ERISA regulations have now been in place for nearly 50 years. The act is officially known as the Employee Retirement Income Security Act of 1974.
Due to the longevity of the act, it has naturally evolved and changed over the years. This has been done through the use of amendments. The general focus has been on expanding the protections offered to those who are covered, although in practice that has not always been the case. Here are three particular amendments to consider.
1. The Consolidated Omnibus Budget Reconciliation Act (COBRA)
COBRA helps those who are the victims of some possibly unexpected events, allowing their health coverage to continue, at least for a little while. One example could be if someone loses their job and then suddenly doesn’t have any health coverage.
2. The Health Insurance Portability and Accountability Act (HIPAA)
HIPAA is aimed at protecting people’s privacy, in the sense that no one can force a medical provider to reveal personal details about that person. The goal is to reduce discrimination when it comes to the health coverage that they are offered.

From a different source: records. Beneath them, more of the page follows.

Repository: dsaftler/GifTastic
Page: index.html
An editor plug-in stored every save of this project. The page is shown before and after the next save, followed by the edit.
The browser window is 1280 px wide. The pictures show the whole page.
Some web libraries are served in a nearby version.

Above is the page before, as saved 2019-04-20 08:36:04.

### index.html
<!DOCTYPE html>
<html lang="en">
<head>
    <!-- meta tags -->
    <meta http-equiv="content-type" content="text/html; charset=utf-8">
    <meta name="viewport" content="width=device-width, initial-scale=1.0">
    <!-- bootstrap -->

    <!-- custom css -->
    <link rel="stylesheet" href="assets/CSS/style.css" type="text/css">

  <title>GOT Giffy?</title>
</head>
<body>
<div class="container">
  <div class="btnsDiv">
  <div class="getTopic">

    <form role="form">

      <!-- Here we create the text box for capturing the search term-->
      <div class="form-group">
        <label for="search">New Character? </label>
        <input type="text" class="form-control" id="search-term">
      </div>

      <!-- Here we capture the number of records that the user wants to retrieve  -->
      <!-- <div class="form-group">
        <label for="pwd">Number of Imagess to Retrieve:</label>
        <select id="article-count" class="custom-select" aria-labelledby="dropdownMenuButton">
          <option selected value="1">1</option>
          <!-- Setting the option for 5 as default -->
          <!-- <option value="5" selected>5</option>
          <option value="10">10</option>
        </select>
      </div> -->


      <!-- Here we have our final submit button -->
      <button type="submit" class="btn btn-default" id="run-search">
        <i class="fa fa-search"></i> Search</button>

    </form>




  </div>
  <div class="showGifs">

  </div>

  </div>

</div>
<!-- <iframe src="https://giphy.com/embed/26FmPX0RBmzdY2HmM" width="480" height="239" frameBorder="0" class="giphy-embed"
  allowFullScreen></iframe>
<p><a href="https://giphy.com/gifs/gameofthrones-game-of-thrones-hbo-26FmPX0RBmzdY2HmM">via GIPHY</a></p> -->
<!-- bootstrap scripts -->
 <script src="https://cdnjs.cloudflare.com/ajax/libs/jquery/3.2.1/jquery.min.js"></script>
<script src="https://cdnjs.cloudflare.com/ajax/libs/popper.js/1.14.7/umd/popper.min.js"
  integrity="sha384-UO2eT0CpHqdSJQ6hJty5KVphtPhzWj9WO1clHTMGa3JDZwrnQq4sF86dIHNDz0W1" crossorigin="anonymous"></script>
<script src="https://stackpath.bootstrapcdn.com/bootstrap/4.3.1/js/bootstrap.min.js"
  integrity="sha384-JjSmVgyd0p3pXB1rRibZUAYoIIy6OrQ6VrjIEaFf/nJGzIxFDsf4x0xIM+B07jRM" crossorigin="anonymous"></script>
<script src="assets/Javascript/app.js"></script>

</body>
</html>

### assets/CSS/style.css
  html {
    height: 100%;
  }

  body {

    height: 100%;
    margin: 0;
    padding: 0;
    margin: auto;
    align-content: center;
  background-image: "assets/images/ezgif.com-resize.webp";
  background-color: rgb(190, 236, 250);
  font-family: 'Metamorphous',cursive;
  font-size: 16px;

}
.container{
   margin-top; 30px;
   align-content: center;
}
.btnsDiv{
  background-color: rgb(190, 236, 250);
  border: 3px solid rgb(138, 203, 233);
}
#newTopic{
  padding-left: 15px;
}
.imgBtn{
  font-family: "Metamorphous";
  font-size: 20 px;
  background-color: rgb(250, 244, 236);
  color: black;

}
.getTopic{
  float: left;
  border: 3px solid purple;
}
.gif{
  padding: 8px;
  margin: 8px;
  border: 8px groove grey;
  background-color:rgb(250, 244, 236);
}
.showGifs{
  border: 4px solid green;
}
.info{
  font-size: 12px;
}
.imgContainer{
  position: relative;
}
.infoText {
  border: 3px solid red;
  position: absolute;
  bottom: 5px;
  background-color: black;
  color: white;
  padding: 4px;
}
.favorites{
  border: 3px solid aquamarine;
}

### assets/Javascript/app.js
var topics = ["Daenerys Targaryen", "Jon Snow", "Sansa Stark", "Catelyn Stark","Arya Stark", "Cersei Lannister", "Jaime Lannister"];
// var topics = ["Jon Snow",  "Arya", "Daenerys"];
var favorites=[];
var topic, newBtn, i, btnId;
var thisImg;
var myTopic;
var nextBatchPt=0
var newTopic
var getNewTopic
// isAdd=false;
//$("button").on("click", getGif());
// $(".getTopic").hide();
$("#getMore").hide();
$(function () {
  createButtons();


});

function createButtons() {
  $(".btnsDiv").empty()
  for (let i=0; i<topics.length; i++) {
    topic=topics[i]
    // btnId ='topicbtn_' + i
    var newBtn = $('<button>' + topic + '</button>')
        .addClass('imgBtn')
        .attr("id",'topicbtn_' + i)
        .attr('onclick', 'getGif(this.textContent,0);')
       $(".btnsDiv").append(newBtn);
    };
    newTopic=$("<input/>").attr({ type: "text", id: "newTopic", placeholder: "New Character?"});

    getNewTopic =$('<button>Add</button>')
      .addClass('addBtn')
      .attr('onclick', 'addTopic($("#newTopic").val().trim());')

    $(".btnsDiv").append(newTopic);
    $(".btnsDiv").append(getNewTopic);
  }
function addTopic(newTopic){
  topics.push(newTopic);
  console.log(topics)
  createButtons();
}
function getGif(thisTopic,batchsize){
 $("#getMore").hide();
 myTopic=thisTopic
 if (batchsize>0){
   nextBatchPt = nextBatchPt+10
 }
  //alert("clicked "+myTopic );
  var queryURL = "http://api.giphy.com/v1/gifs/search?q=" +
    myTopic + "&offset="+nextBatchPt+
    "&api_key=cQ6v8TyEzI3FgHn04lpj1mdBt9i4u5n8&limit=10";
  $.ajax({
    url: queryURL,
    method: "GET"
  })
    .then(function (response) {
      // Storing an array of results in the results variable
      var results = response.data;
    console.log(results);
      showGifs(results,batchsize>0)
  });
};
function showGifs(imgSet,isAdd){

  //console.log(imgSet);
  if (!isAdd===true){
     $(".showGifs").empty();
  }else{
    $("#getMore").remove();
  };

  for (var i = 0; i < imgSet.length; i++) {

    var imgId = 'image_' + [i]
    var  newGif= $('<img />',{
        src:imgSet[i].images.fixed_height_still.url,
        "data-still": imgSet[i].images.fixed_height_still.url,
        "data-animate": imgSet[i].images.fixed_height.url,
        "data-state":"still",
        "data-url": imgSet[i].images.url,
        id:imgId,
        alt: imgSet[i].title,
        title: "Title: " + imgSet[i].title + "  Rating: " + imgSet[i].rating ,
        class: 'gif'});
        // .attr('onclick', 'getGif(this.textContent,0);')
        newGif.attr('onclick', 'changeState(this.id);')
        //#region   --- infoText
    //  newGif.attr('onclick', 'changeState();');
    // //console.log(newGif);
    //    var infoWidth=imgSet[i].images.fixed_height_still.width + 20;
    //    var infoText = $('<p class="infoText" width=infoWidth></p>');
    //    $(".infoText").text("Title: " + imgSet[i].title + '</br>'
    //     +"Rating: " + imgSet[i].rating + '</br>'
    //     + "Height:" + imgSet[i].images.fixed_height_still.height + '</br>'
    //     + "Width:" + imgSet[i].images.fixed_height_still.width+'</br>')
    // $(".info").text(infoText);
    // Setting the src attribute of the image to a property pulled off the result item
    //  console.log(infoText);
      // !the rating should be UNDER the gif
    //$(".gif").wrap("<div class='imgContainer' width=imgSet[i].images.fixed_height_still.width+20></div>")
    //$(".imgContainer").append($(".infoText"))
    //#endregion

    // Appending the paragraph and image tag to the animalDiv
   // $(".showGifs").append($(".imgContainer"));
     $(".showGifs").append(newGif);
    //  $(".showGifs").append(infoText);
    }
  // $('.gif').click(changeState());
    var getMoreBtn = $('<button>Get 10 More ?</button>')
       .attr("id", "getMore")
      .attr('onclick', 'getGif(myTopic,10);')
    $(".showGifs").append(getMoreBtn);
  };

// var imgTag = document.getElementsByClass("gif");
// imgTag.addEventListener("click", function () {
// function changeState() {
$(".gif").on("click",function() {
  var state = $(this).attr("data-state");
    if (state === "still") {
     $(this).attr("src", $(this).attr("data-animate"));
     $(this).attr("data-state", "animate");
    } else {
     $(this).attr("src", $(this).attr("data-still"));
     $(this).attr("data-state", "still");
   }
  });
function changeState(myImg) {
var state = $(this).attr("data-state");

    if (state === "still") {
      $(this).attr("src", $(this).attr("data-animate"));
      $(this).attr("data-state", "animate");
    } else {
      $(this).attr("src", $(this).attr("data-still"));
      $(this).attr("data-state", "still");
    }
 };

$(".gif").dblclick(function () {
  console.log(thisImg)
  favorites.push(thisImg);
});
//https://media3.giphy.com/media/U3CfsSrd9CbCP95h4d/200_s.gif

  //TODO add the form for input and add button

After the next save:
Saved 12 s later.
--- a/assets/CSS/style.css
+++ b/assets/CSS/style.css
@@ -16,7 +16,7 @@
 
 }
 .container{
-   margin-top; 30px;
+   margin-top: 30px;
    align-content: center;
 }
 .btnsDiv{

3. The Newborns’ and Mothers’ Health Protection Act (NMHPA)
NMHPA helps to ensure that mothers have proper care after giving birth to their children and that they are allowed to stay in the hospital for a minimum amount of time while still being covered. For instance, someone who had a C-section generally gets 96 hours, at minimum, while someone who had a natural birth may get 48 hours.
These are certainly not all the amendments and changes to ERISA over the years, but they help to show how the law can evolve and what you may need to consider if you’re interested in filing or if your claim has been denied. Be sure you are aware of all of your legal options.